Amsterdam, The Netherlands

After arriving late on a Friday evening, we woke up early on Saturday and after breakfast we got tram 5 to near the Hard Rock Cafe and got onto the hop on hop off bus. Our first stop was Begijnhof, which is a really peaceful courtyard in the middle of the city centre. It’s unknown when the Beguinage was founded but the first ‘unofficial’ Beguines were reported in the 12th century. It later became a place for religious women who did not want to live in a convent and also has the oldest house in Amsterdam, which is also the only remaining wooden house due to fires in the city.

We jumped back on the bus and then wondered down Amsterdam’s last floating flower market. The Dutch are famous for cut flowers and bulbs and so we saw a lot of bulbs! I was expecting more of the cut flowers but what did I know (apparently nothing)? It was quite nice to walk along but was busy and touristy.
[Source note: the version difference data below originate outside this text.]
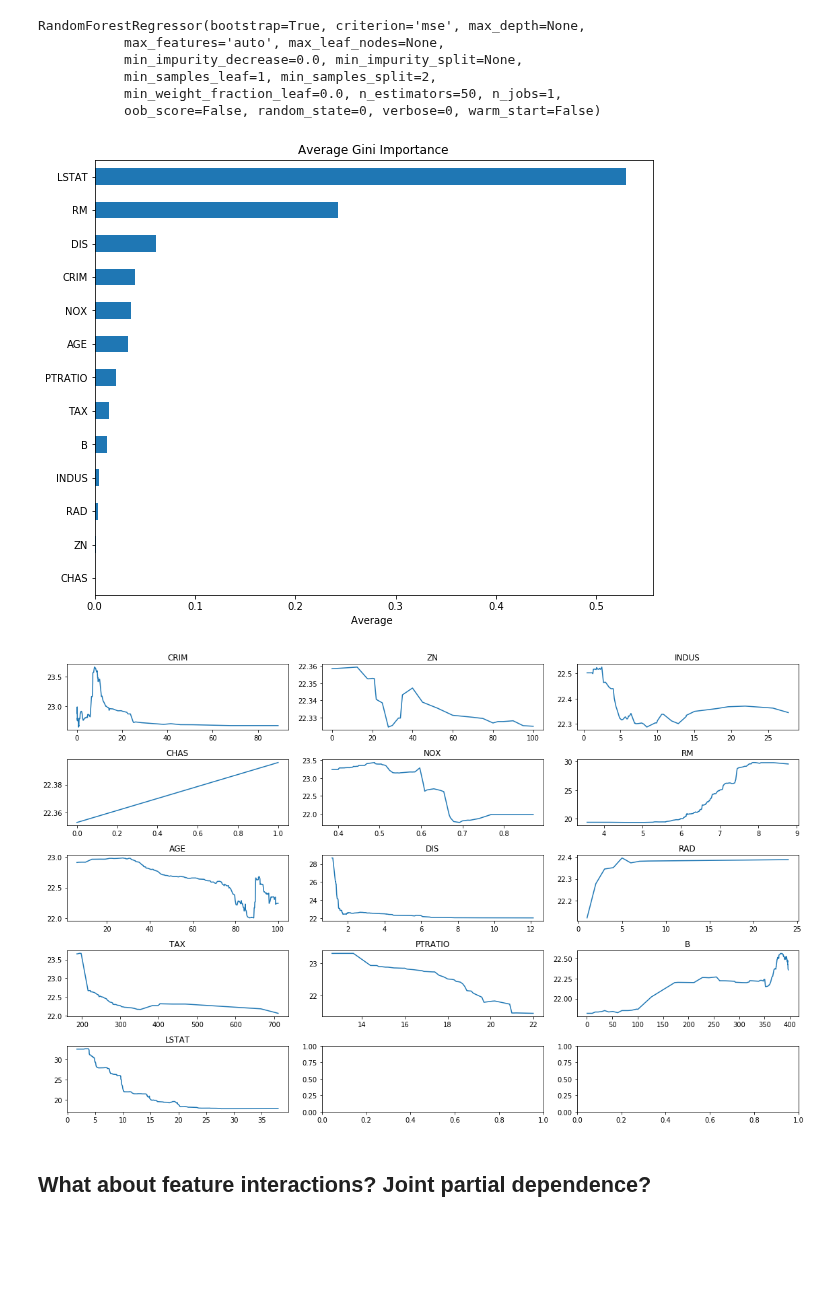
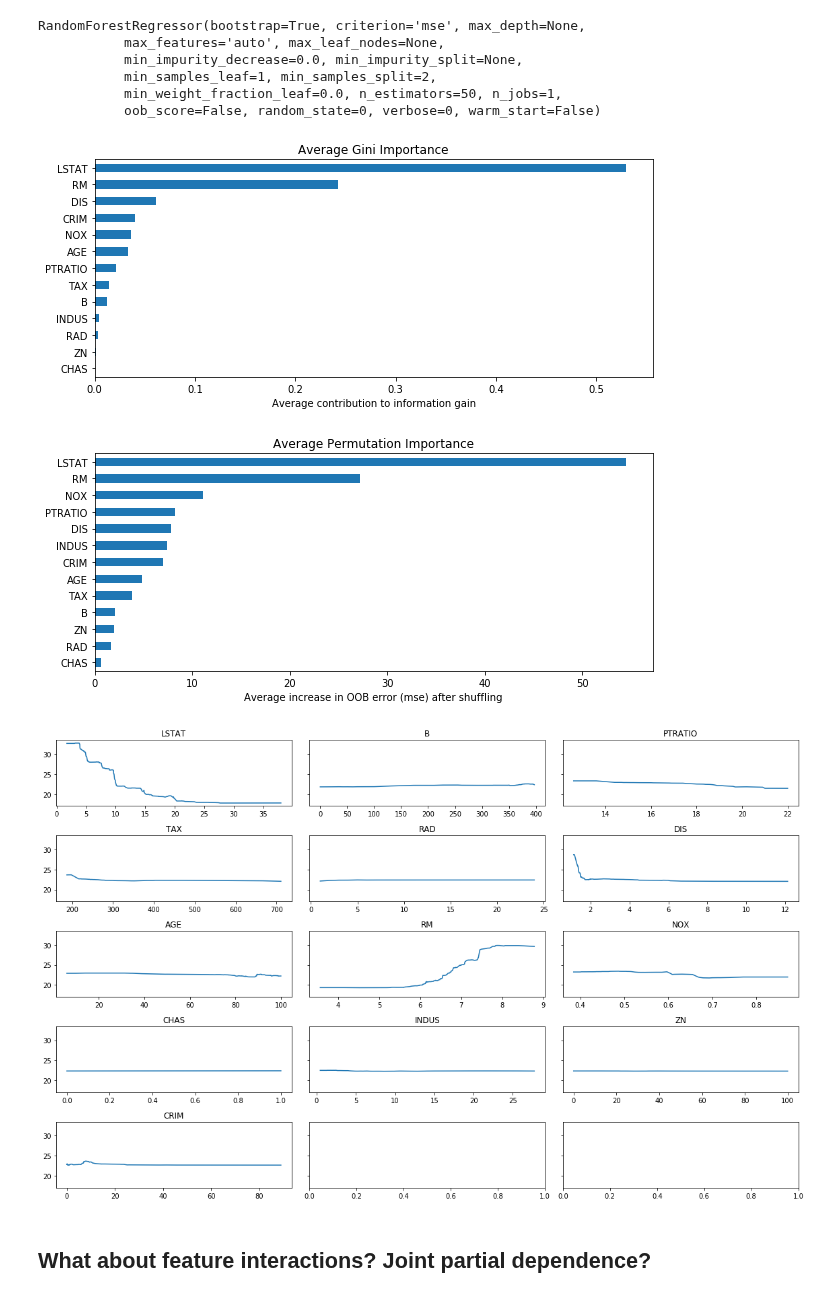
Before and after one commit to wmarshall484/DSI_LECTURES_2, a Jupyter notebook: random-forest/moses_marsh/random_forests.ipynb, the cells around one changed output. Cells and saved outputs as stored; diff of their text form; code cells hidden in the pictures; blank space fills up the shorter version.

```diff
--- a/random-forest/moses_marsh/random_forests.ipynb
+++ b/random-forest/moses_marsh/random_forests.ipynb
@@ -873,10 +851,10 @@ RandomForestRegressor(bootstrap=True, criterion='mse', max_depth=None,
 # %%
 # Plot the feature importance
 b_feat_scores = pd.Series(model2.feature_importances_,
                            index=boston_names)
 b_feat_scores = b_feat_scores.sort_values()
-ax = b_feat_scores.plot(kind='barh', figsize=(10,8))
+ax = b_feat_scores.plot(kind='barh', figsize=(10,4))
 ax.set_title('Average Gini Importance')
-ax.set_xlabel('Average ');
+ax.set_xlabel('Average contribution to information gain');
 # %% [output]
-[figure, old version]
+[figure, new version]
@@ -883,13 +865,24 @@ ax.set_xlabel('Average ');
+# %%
+model3 = MyRandomForestRegressor(n_trees=200)
+model3.fit(b_X_train, b_y_train)
+perm_feat_imp = my_oob_permutation_importance(model3, b_X_train, b_y_train, scorer=neg_mse)
+
+perm_importance_series = pd.Series(data=perm_feat_imp, index=boston_names)
+ax = perm_importance_series.sort_values().plot(kind='barh', figsize=(10,4))
+ax.set_title('Average Permutation Importance')
+ax.set_xlabel('Average increase in OOB error (mse) after shuffling');
+# %% [output]
+[figure, added]
 # %%
-fig, axes = plt.subplots(5,3, figsize=(16,10))
+fig, axes = plt.subplots(5,3, figsize=(16,10), sharey=True)
 
-for ax, feat_ind in zip(axes.flatten(), range(boston_X.shape[1])):
+for ax, feat_ind in zip(axes.flatten(), reversed(range(boston_X.shape[1]))):
     xx, pdp = partial_dependence(model2, b_X_train, feat_ind, classification=False)
     ax.plot(xx, pdp)
     ax.set_title(boston_names[feat_ind])
 plt.tight_layout()
 # %% [output]
-[figure, old version]
+[figure, new version]
 # %% [markdown]
 ## What about feature interactions? Joint partial dependence?
 # %%
```
Also changed, not shown: parts of 34 cells of this notebook, 1 other file.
Simon really wanted to try raw herring as it’s apparently an authentic Dutch eating experience, traditionally eaten with raw onion and pickles. From reading online we were under the impression that the stands are everywhere in the city but we didn’t see many so if you want to try it, get it when you see it. Our stand was just at the top of China town. The best time to try it is meant to be between May and July but Simon really enjoyed it and I thought it was ok – very meaty fish.

Our next stop was to the Sex Museum, which was interesting! Worth a visit but very interesting to me that nearly all of the images were of women or including women, highlighting how women have been sexualised and objectified since the beginning of time. There were a few funny mannequin type things including a flasher and a fat lady trying to grab you. We then wondered round the nearby area, which is the city centre, with lots of shops and coffeeshops.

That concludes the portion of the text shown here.